Peniche is a fishing community, or at least historically it is. A local told us that it has changed a lot in the last 30 years. It has turned to tourism as well though not to the extent of Nazare, one of our reasons for coming here. The other is the access to the Berlenga Islands. These are a small archipelago about 15 km off the coast and boats touring them leave from the harbour here...sometimes.
We arrived late enough in the day that a boat trip to the islands was not possible right away, not that we wanted to rush over anyway. However we did buy tickets from the first booth for what was the smallest boat that did regular trips over. His boat took 10-12 people and we planned to come back the next morning. Luckily for us we had no agenda for these 3 days, and had not booked anywhere else. Peniche itself was perhaps not worth 3 days on its own, but the weather dictated the boat tours.

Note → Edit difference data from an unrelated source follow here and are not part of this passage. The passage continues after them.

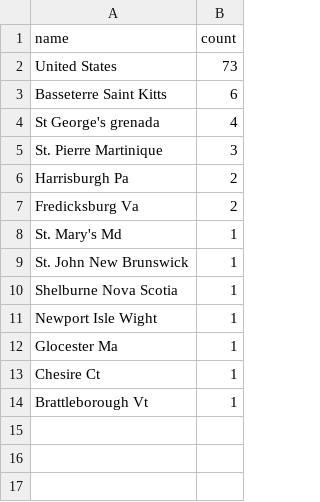
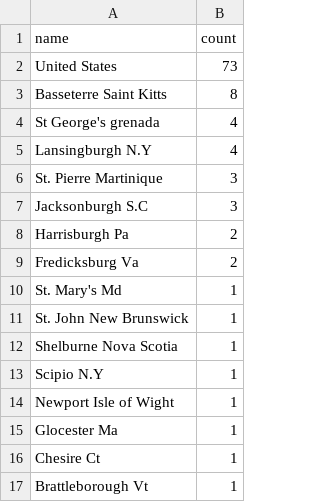
Before and after one commit to COMHIS/estc, a CSV file: inst/examples/output.tables/absentgeocoordinates.csv, drawn as a sheet.

```diff
--- a/inst/examples/output.tables/absentgeocoordinates.csv
+++ b/inst/examples/output.tables/absentgeocoordinates.csv
@@ -2,5 +2,7 @@ name	count
 United States	73
-Basseterre Saint Kitts	6
+Basseterre Saint Kitts	8
 St George's grenada	4
+Lansingburgh N.Y	4
 St. Pierre Martinique	3
+Jacksonburgh S.C	3
 Harrisburgh Pa	2
@@ -10,3 +12,4 @@ St. John New Brunswick	1
 Shelburne Nova Scotia	1
-Newport Isle Wight	1
+Scipio N.Y	1
+Newport Isle of Wight	1
 Glocester Ma	1
```
Also changed, not shown: inst/examples/output.tables/discarded_author_life.csv, inst/examples/output.tables/publication_place_accepted.csv, 33 other files.
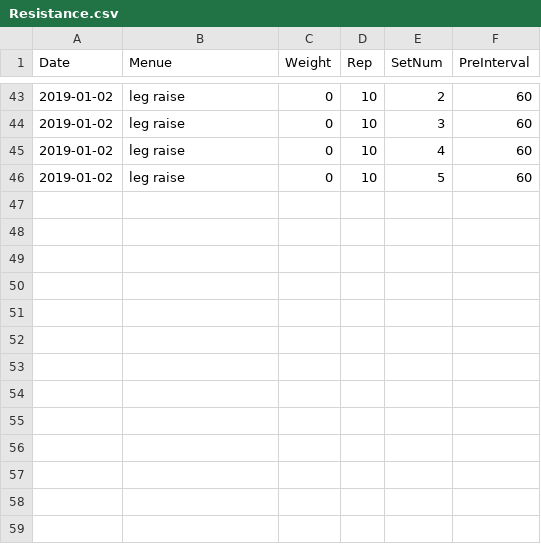
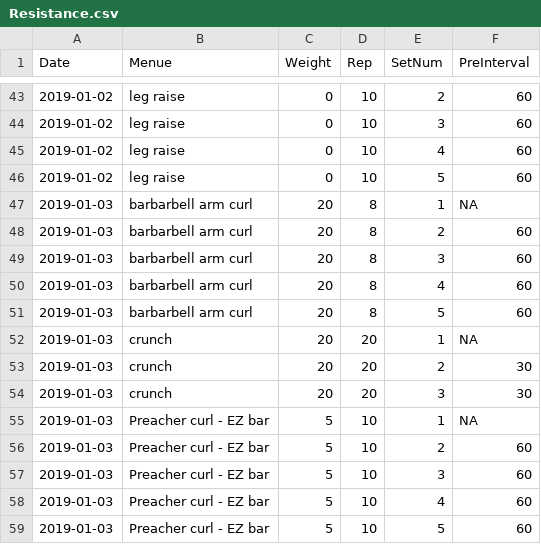
Before and after one commit to hkrkizum/Training_Log, a CSV file: Rawdata/Resistance.csv, drawn as a sheet; only a part is shown, gaps mark what is left out.

Commit message:
no message

```diff
--- a/Rawdata/Resistance.csv
+++ b/Rawdata/Resistance.csv
@@ -46 +46,14 @@
 2019-01-02,leg raise,0,10,5,60
+2019-01-03,barbarbell arm curl,20,8,1,NA
+2019-01-03,barbarbell arm curl,20,8,2,60
+2019-01-03,barbarbell arm curl,20,8,3,60
+2019-01-03,barbarbell arm curl,20,8,4,60
+2019-01-03,barbarbell arm curl,20,8,5,60
+2019-01-03,crunch,20,20,1,NA
+2019-01-03,crunch,20,20,2,30
+2019-01-03,crunch,20,20,3,30
+2019-01-03,Preacher curl - EZ bar,5,10,1,NA
+2019-01-03,Preacher curl - EZ bar,5,10,2,60
+2019-01-03,Preacher curl - EZ bar,5,10,3,60
+2019-01-03,Preacher curl - EZ bar,5,10,4,60
+2019-01-03,Preacher curl - EZ bar,5,10,5,60
```
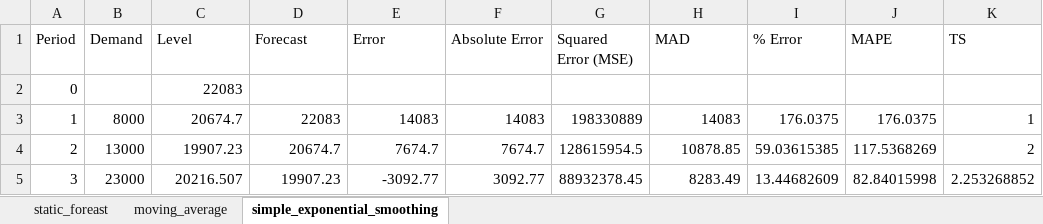
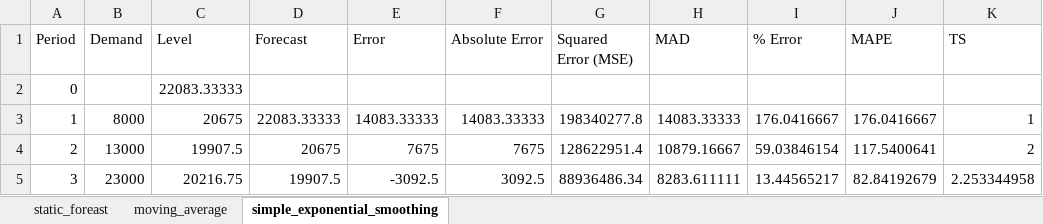
Before and after one commit to yuu511/python_excel_forecasting, an Excel workbook: src/generated_spreadsheet.xlsx, sheet simple_exponential_smoothing, drawn as a sheet; only a part is shown; values as stored, in another font and other column widths than the file's, no borders; the diff covers the shown part only; the diff names each change by its address in the sheet, - before the commit and + after, or states it on an @@ line.

```diff
--- a/src/generated_spreadsheet.xlsx (sheet simple_exponential_smoothing)
+++ b/src/generated_spreadsheet.xlsx (sheet simple_exponential_smoothing)
-C2 (Level): 22083
+C2 (Level): 22083.33333
-C3 (Level): 20674.7
+C3 (Level): 20675
-D3 (Forecast): 22083
+D3 (Forecast): 22083.33333
-E3 (Error): 14083
+E3 (Error): 14083.33333
-F3 (Absolute Error): 14083
+F3 (Absolute Error): 14083.33333
-G3 (Squared Error (MSE)): 198330889
+G3 (Squared Error (MSE)): 198340277.8
-H3 (MAD): 14083
+H3 (MAD): 14083.33333
-I3 (% Error): 176.0375
+I3 (% Error): 176.0416667
-J3 (MAPE): 176.0375
+J3 (MAPE): 176.0416667
-C4 (Level): 19907.23
+C4 (Level): 19907.5
-D4 (Forecast): 20674.7
+D4 (Forecast): 20675
-E4 (Error): 7674.7
+E4 (Error): 7675
-F4 (Absolute Error): 7674.7
+F4 (Absolute Error): 7675
-G4 (Squared Error (MSE)): 128615954.5
+G4 (Squared Error (MSE)): 128622951.4
-H4 (MAD): 10878.85
+H4 (MAD): 10879.16667
-I4 (% Error): 59.03615385
+I4 (% Error): 59.03846154
-J4 (MAPE): 117.5368269
+J4 (MAPE): 117.5400641
-C5 (Level): 20216.507
+C5 (Level): 20216.75
-D5 (Forecast): 19907.23
+D5 (Forecast): 19907.5
-E5 (Error): -3092.77
+E5 (Error): -3092.5
-F5 (Absolute Error): 3092.77
+F5 (Absolute Error): 3092.5
-G5 (Squared Error (MSE)): 88932378.45
+G5 (Squared Error (MSE)): 88936486.34
-H5 (MAD): 8283.49
+H5 (MAD): 8283.611111
-I5 (% Error): 13.44682609
+I5 (% Error): 13.44565217
-J5 (MAPE): 82.84015998
+J5 (MAPE): 82.84192679
-K5 (TS): 2.253268852
+K5 (TS): 2.253344958
```
Also changed, not shown: 81 edited cells elsewhere in this sheet, 4 other files.
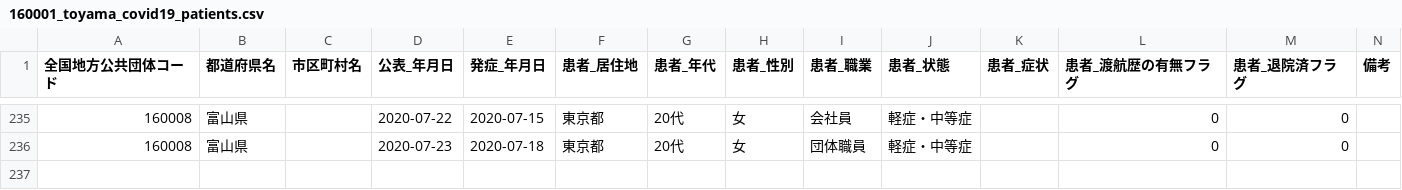
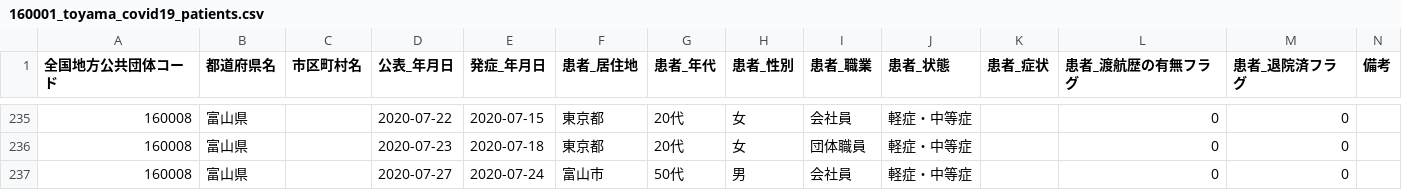
Before and after one commit to imabari/toyama-covid19, a CSV file: 160001_toyama_covid19_patients.csv, drawn as a sheet; only a part is shown, gaps mark what is left out; the diff names each change by its address in the sheet, - before the commit and + after, or states it on an @@ line.

```diff
--- a/160001_toyama_covid19_patients.csv
+++ b/160001_toyama_covid19_patients.csv
+row 237: 160008 | 富山県 |  | 2020-07-27 | 2020-07-24 | 富山市 | 50代 | 男 | 会社員 | 軽症・中等症 |  | 0 | 0
```
Also changed, not shown: 160001_toyama_covid19_call_center.csv, 160001_toyama_covid19_confirm_negative.csv, 6 other files.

The next day was Sunday and the weather was ok, but there were not enough people booking for our boat to go so we took off with the car for Obidos and toured the very neat old walled city there. Unfortunately it was very touristy and even is known as the wedding city being as picturesque as it is. We also noted prices were getting higher on the trinkets and snacks.
I should mention our accommodation in Peniche. As we arrived in town we were flagged by an older woman with a sign promising a room for rent. At first we ignored her and drove past, but ended up parking near where we saw her and she trotted over with her sign. In gestures and various other communication styles we found out she had a room with private bath for 25 Euros in her home. We took a look and said ok, even though the room was decorated in a pretty tacky kind of way, with a naked woman painting on one wall, statues of Fatima, Buddha and the Madonna (not the original madonna) on the dresser. In these smaller towns places like this are fairly easy to find, but it was the first we took advantage of. It turned our to be very comfortable and convenient and came with a puppy. Yep, a 3 month old (I'm guessing) Jack Russell named Luna. Pretty adorable but an untrained little shit-box he turned out to be.

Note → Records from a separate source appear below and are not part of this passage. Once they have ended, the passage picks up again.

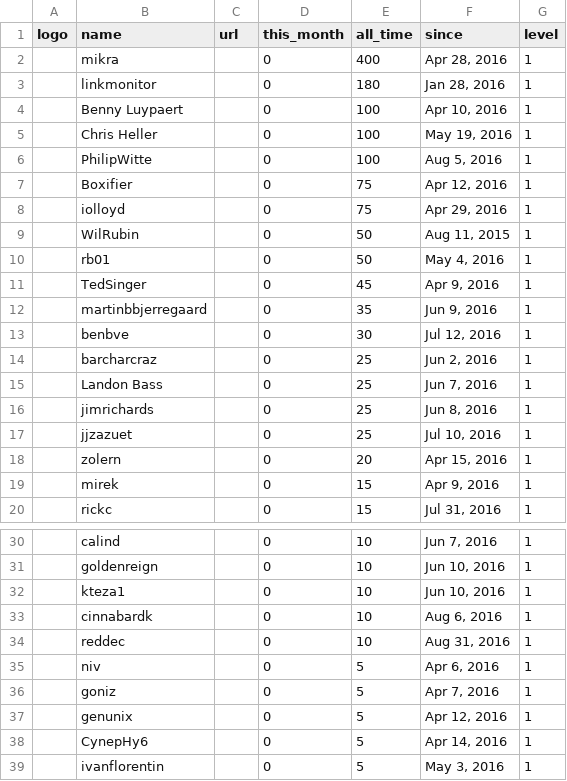
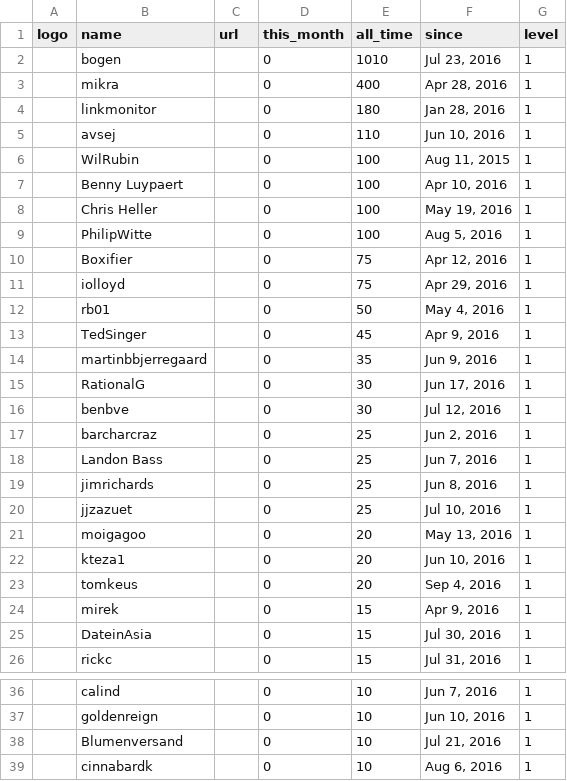
Before and after one commit to blavijenile/Nielsen-and-Semita-Yang-Mills-Existence-and-Mass-Gap-FORMAL-PROOF-IN-LEAN-4, a CSV file: web/inactive_sponsors.csv, drawn as a sheet; only a part is shown, gaps mark what is left out; the shorter side is filled out with more unchanged rows.

Commit message:
Updated sponsors CSV files.

```diff
--- a/web/inactive_sponsors.csv
+++ b/web/inactive_sponsors.csv
@@ -1,4 +1,7 @@
 logo, name, url, this_month, all_time, since, level
+,bogen,,0,1010,"Jul 23, 2016",1
 ,mikra,,0,400,"Apr 28, 2016",1
 ,linkmonitor,,0,180,"Jan 28, 2016",1
+,avsej,,0,110,"Jun 10, 2016",1
+,WilRubin,,0,100,"Aug 11, 2015",1
 ,"Benny Luypaert",,0,100,"Apr 10, 2016",1
@@ -8,3 +11,2 @@ logo, name, url, this_month, all_time, since, level
 ,iolloyd,,0,75,"Apr 29, 2016",1
-,WilRubin,,0,50,"Aug 11, 2015",1
 ,rb01,,0,50,"May 4, 2016",1
@@ -12,2 +14,3 @@ logo, name, url, this_month, all_time, since, level
 ,martinbbjerregaard,,0,35,"Jun 9, 2016",1
+,RationalG,,0,30,"Jun 17, 2016",1
 ,benbve,,0,30,"Jul 12, 2016",1
@@ -17,4 +20,7 @@ logo, name, url, this_month, all_time, since, level
 ,jjzazuet,,0,25,"Jul 10, 2016",1
-,zolern,,0,20,"Apr 15, 2016",1
+,moigagoo,,0,20,"May 13, 2016",1
+,kteza1,,0,20,"Jun 10, 2016",1
+,tomkeus,,0,20,"Sep 4, 2016",1
 ,mirek,,0,15,"Apr 9, 2016",1
+,DateinAsia,,0,15,"Jul 30, 2016",1
 ,rickc,,0,15,"Jul 31, 2016",1
@@ -31,3 +37,3 @@ logo, name, url, this_month, all_time, since, level
 ,goldenreign,,0,10,"Jun 10, 2016",1
-,kteza1,,0,10,"Jun 10, 2016",1
+,Blumenversand,,0,10,"Jul 21, 2016",1
 ,cinnabardk,,0,10,"Aug 6, 2016",1
```
Also changed, not shown: web/sponsors.csv.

Anyway, eventually we got our boat trip to the nature preserve at Berlenga. We had to go on another boat as the smaller boat operator found the wind and waves a bit high for his craft, so we joined the next larger one over and took off at 10 AM yesterday, to come back at 4 PM. The crossing itself takes about an hour.
It also was too much wind and waves for some of our tour mates as well. Of the 14 passengers, 3 took advantage of the little plastic bags that First Mate Gilligan scampered about passing out. One guy lost it (literally) for about 3/4 of the trip, and a girl across from us succumbed about half way. Linda lasted a bit longer, but blamed it on the coffee she had instead of tea. Several others looked quite green but I did not get a chance to poll them as to their caffeinated beverage of choice. I had coffee and I felt just fine, despite the 5 foot swells.
Luckily for everyone on board the sea was a bit more calm on the way back and the skipper even enlisted Captain Jack Spaniard (my name for one of the passengers) to hand around a jug of port. For some reason more folks did decline than accepted though.
Food in Peniche was all centered around seafood understandably. We have tried to keep our costs down by doing some picnic-ing. We pick up buns and cheese, sausages, cucumbers, juice and other things when we can but it is not always easy to find a store. Restaurants and bars are easy to find, as well as pastry shops. We had a couple of over-the-top good meals there including a Monkfish stew with rice, prawns and clams. Not only good but huge, especially after the inevitable appetizer plate of buns, olives, cheese etc. and an amazing ceviche type plate. The next night it was an octopus salad that was unbelievable melt in your mouth tender. I didn't think you could make octopus so soft but delectable.